It might be that Lemony Snicket fans see his books as a reflection of the real world, where adults are too obsessed with conspicuous consumption and driving Hummers to give a thought to the things that really matter. That the protagonists of his books succeed despite being outsiders might also be a factor in the books' popularity.
Anyway, that's my two cents.
|Posted on Monday, August 22, 2005 - 11:26 am: |
Thanks, Jason. That's interesting--we have a taste for darkness in literature because this is a generation rebelling against a kind of forceful optimism, which the previous generation has given them. That reminds me, actually, of something I've been watching way too much of, recently: morning PBS for kids. On Between the Lions, there's a segment called "Chicken Jane" which is a takeoff of the old Dick and Jane books. Poor Chicken Jane always does her best to warn Scott and Dot, whose pet she presumably is, of dangers. They always end up safe, and she always ends up getting hit by a meteor, or whatever. I don't know why she doesn't just get a smarter human family. I mean, she can spell. She's obviously a smart chicken. But it's a pretty dark take on a 1950s narrative.
Although, actually, come to think of it, I'm not entirely sure that I understand which of two points you're making. Is it that darkness in children's literature is a rebellion against the old optimistic message? Or is it that our children's literature is dark because we live in relatively wealthy times, just as children's literature had to be optimistic when times were comparatively much darker? It's when we experience hardships that we need happy endings, is part of what you seem to be saying.
I have to admit that happy endings helped me get through my childhood, not that it was particularly awful. But it did contain a lot of upheaval. On the other hand, Lovecraft really helped me get through college. Go figure. (But then, I think of "The Outsider" and "The Shadow Over Innsmouth" as stories with happy endings . . .)
Jason D. Wittman
|Posted on Monday, August 22, 2005 - 11:50 am: |
"I'm not entirely sure that I understand which of two points you're making. Is it that darkness in children's literature is a rebellion against the old optimistic message? Or is it that our children's literature is dark because we live in relatively wealthy times, just as children's literature had to be optimistic when times were comparatively much darker? It's when we experience hardships that we need happy endings, is part of what you seem to be saying."

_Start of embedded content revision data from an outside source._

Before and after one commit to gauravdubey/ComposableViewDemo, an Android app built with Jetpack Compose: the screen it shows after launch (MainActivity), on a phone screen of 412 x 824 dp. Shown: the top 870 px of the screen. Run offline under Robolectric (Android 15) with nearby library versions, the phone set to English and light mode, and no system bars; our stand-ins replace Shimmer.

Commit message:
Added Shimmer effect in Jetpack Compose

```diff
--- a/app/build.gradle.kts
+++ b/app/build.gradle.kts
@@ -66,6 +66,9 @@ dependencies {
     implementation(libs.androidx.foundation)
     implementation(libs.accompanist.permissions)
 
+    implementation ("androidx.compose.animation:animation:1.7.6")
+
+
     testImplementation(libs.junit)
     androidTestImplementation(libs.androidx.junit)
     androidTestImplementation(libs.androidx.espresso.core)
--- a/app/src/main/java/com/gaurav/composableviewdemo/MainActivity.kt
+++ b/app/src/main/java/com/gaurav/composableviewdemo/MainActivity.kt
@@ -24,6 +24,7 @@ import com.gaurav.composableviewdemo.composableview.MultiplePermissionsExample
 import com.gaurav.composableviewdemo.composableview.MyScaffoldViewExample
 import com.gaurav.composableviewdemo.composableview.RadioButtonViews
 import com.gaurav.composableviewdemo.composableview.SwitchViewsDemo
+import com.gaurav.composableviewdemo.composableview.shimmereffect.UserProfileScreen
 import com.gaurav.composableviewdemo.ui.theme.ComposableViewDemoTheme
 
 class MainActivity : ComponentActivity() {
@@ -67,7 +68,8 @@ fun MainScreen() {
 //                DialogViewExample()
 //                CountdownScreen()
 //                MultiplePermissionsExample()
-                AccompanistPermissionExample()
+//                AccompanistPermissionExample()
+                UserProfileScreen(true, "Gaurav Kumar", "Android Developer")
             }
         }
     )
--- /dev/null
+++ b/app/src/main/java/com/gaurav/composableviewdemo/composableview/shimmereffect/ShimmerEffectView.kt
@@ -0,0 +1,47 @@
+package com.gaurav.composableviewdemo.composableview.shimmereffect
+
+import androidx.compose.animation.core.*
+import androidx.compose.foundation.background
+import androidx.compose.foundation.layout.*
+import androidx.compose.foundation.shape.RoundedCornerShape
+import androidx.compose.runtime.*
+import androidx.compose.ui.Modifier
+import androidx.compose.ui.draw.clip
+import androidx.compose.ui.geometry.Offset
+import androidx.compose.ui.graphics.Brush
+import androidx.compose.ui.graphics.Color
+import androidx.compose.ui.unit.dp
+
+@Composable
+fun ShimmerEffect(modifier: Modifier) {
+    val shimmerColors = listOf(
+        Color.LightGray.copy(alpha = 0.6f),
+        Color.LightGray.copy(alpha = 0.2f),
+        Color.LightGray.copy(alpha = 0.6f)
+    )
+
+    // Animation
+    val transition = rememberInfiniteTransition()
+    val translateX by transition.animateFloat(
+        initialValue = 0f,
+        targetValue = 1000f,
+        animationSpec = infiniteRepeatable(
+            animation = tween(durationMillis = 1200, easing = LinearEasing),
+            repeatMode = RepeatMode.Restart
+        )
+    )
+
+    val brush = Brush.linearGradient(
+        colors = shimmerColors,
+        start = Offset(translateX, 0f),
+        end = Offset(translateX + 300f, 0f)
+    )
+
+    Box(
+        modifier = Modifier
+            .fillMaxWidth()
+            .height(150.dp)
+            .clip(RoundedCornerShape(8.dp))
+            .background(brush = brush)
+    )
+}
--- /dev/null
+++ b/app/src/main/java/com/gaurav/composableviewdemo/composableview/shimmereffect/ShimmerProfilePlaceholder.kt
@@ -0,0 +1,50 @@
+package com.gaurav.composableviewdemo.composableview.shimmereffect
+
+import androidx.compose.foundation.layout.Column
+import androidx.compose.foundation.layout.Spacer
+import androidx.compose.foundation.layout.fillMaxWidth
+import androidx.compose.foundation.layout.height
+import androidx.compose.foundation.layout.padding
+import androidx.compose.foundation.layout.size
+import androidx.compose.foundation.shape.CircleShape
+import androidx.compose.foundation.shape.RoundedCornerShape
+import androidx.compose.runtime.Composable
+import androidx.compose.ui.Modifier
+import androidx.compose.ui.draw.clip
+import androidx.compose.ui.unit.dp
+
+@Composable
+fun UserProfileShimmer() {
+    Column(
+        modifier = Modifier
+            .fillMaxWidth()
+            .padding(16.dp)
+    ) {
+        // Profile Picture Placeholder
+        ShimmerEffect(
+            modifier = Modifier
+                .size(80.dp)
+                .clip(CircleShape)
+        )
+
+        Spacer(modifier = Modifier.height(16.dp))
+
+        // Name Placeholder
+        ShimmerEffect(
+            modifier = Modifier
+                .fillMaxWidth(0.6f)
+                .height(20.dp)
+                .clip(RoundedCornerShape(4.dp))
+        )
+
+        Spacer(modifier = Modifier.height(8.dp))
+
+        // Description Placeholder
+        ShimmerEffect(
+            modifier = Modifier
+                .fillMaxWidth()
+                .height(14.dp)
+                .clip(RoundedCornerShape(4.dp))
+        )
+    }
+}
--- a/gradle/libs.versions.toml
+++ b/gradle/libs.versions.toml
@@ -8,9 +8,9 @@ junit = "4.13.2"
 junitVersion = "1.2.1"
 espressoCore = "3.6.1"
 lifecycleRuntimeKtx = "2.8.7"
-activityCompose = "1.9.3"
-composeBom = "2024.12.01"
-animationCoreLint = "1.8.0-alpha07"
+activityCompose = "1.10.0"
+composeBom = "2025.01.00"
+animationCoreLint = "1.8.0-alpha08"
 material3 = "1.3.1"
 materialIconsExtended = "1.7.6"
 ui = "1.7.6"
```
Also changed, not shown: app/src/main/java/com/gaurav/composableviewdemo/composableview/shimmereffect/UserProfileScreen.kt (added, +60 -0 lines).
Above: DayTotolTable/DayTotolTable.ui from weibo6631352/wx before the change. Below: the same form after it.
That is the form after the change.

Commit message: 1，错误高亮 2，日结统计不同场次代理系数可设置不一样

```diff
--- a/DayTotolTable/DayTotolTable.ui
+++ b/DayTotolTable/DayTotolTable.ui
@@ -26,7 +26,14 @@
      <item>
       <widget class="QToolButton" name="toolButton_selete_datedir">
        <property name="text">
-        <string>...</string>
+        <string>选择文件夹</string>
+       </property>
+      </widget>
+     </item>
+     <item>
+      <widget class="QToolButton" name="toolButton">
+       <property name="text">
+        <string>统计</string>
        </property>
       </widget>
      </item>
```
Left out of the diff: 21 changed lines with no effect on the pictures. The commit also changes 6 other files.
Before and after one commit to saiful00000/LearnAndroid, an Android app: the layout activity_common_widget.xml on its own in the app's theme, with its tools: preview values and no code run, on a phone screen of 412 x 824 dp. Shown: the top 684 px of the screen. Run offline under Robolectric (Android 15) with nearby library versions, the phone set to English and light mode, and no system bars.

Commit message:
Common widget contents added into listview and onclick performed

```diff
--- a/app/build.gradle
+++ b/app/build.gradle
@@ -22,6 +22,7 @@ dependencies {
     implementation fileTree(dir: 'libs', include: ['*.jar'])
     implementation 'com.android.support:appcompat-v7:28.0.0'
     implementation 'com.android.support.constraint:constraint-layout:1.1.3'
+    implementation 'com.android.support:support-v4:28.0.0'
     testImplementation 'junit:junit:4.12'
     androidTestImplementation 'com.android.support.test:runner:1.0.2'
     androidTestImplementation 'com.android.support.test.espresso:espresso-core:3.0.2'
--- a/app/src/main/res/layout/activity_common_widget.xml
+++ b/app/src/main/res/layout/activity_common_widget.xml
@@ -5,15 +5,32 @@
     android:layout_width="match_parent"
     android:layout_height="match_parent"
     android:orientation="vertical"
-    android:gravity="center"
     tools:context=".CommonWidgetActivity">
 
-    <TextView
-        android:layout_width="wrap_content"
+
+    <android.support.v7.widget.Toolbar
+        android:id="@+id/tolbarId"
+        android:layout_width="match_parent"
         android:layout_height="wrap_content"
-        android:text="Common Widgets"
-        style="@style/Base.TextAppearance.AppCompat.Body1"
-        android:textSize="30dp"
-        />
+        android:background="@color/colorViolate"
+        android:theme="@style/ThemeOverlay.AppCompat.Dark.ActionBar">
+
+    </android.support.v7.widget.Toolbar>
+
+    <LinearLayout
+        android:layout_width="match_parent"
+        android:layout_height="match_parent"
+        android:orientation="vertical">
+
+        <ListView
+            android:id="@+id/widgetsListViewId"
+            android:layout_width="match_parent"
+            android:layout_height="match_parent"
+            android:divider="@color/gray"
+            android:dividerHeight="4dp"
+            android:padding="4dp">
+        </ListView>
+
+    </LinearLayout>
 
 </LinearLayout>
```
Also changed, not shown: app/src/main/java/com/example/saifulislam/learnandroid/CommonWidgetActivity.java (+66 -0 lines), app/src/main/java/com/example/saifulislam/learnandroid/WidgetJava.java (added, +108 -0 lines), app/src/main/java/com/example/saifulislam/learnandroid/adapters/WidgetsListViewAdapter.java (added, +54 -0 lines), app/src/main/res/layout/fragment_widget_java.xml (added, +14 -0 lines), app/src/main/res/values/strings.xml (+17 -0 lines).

I'd say it's a little bit of both. In dark times, we need to remember that there can be happy endings. But at the same time, we need to remember that there can be sad endings as well. And we don't like to have anything forced on us, and that includes optimism.